Chief Law Officer in the Prosecutor General’s Office Mr Justin Uladi wrote to Ms Cohen through her laweyrs, Mabundu and Ndlovu Law Chambers, on November 25 telling her the request had been granted
The family had written to Mr Hodzi requesting a certificate to prosecute Vico on allegations of fraudulently divesting Cohen’s children of the bulk of their ownership of the company and taking over 80 percent of the shareholding.
Under Zimbabwean practice, almost all criminal prosecutions are undertaken by the State, but there is a provision for the PG to allow for private prosecution. A private prosecution is a criminal proceeding initiated by an individual citizen or private organisation instead of a public prosecutor.

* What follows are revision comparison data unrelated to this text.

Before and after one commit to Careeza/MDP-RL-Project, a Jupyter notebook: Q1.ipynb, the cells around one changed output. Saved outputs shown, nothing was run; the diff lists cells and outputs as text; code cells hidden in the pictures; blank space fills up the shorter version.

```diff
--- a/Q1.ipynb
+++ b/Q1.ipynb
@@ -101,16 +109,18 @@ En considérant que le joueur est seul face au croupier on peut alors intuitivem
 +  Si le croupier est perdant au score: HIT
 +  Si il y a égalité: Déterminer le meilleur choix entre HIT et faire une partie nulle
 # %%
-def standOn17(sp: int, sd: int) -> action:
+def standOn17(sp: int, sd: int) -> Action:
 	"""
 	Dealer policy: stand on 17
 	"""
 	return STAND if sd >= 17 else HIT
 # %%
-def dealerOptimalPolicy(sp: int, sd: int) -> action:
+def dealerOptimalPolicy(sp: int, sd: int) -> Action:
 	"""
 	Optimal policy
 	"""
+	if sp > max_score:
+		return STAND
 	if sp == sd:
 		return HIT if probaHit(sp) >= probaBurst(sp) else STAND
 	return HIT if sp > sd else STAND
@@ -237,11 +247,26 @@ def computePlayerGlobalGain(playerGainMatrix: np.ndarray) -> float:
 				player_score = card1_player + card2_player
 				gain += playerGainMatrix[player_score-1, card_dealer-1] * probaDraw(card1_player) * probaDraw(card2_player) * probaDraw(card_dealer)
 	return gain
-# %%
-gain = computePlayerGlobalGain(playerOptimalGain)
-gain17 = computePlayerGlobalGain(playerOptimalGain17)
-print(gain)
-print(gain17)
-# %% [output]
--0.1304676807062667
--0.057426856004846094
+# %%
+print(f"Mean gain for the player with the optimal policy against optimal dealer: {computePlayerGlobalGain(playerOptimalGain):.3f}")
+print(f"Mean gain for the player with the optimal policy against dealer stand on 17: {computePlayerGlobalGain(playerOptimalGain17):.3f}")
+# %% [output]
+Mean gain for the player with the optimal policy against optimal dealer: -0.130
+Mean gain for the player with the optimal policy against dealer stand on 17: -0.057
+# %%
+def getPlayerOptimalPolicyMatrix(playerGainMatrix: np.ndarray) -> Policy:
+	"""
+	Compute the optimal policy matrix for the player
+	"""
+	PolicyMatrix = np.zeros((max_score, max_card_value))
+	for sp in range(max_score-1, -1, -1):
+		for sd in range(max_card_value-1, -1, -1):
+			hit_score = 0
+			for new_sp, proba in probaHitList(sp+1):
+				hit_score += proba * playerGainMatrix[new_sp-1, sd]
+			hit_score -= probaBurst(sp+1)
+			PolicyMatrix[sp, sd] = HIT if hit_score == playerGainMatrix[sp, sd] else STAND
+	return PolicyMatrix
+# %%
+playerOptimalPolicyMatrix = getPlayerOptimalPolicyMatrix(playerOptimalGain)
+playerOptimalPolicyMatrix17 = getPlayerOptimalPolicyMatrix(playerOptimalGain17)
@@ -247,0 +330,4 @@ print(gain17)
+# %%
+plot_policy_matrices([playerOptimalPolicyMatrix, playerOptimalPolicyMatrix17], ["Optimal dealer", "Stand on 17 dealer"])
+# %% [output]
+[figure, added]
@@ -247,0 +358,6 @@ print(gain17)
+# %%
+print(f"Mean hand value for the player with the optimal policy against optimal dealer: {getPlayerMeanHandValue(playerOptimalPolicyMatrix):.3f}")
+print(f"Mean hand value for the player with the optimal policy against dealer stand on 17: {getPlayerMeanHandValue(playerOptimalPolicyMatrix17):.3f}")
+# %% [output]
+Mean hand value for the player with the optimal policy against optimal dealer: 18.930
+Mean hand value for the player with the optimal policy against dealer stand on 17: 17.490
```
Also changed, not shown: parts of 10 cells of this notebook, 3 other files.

Amanda Cohen was happy that the PG’s office accepted their request.
“I am delighted with the PG issuance with our private prosecution certificate,” she said. “Justice must prevail. This is a simple open and shut case with all in black and white.”
Another Cohen’s daughter Mrs Belynda Halfon said their efforts to have Vico prosecuted had become a nightmare and now they can bring him to court for trial.
Vico is being accused by Mr Cohen’s heirs of altering the company’s shareholding to exclude other shareholders following the death of Mr Cohen. The family alleges that Vico created new shares amounting to 80 percent of the company and allotted these to himself.
In her affidavit, Amanda, representing the family, stated that in terms of the company documents, Waverly Plastics shareholders are Debra Vico (33 percent), Amanda Cohen (33 percent), Belynda Halfon Nee Cohen (33 percent) and Stella Vicky Cohen (1 percent).
This brings the total number of shares allotted upon registration to 100 shares valued at US$1 each and these are the only issued shares listed in the company’s CR14, one of the registration documents.
The company was registered with a normal share capital of 500 shares valued at US$1 each, but only 100 shares were issued.
However, Ms Cohen claimed to have discovered that there was another registration document, a CR2, allegedly allotting the remaining 400 unissued shares, with 145 shares going to their late father and 255 shares allotted to Vico, their nephew and this, plus another letter the heirs say was forged, allots the 400 shares to Vico giving him 80 percent ownership of the company by granting the 145 to Vico as well.
Vico’s allegedly fraudulent CR2, said Amanda, in effect diluted their shares and they are now to be computed out of 500 instead of 100. As such she, who should own a 33 percent stake in Waverly Plastics, risked losing 26 percent and remaining with 6,6 percent.
Though Mr Cohen was instrumental in the registration and management of Waverly Plastics, Amanda said, he did not subscribe to any shares in the company and he did not place his name in the CR14 of the company.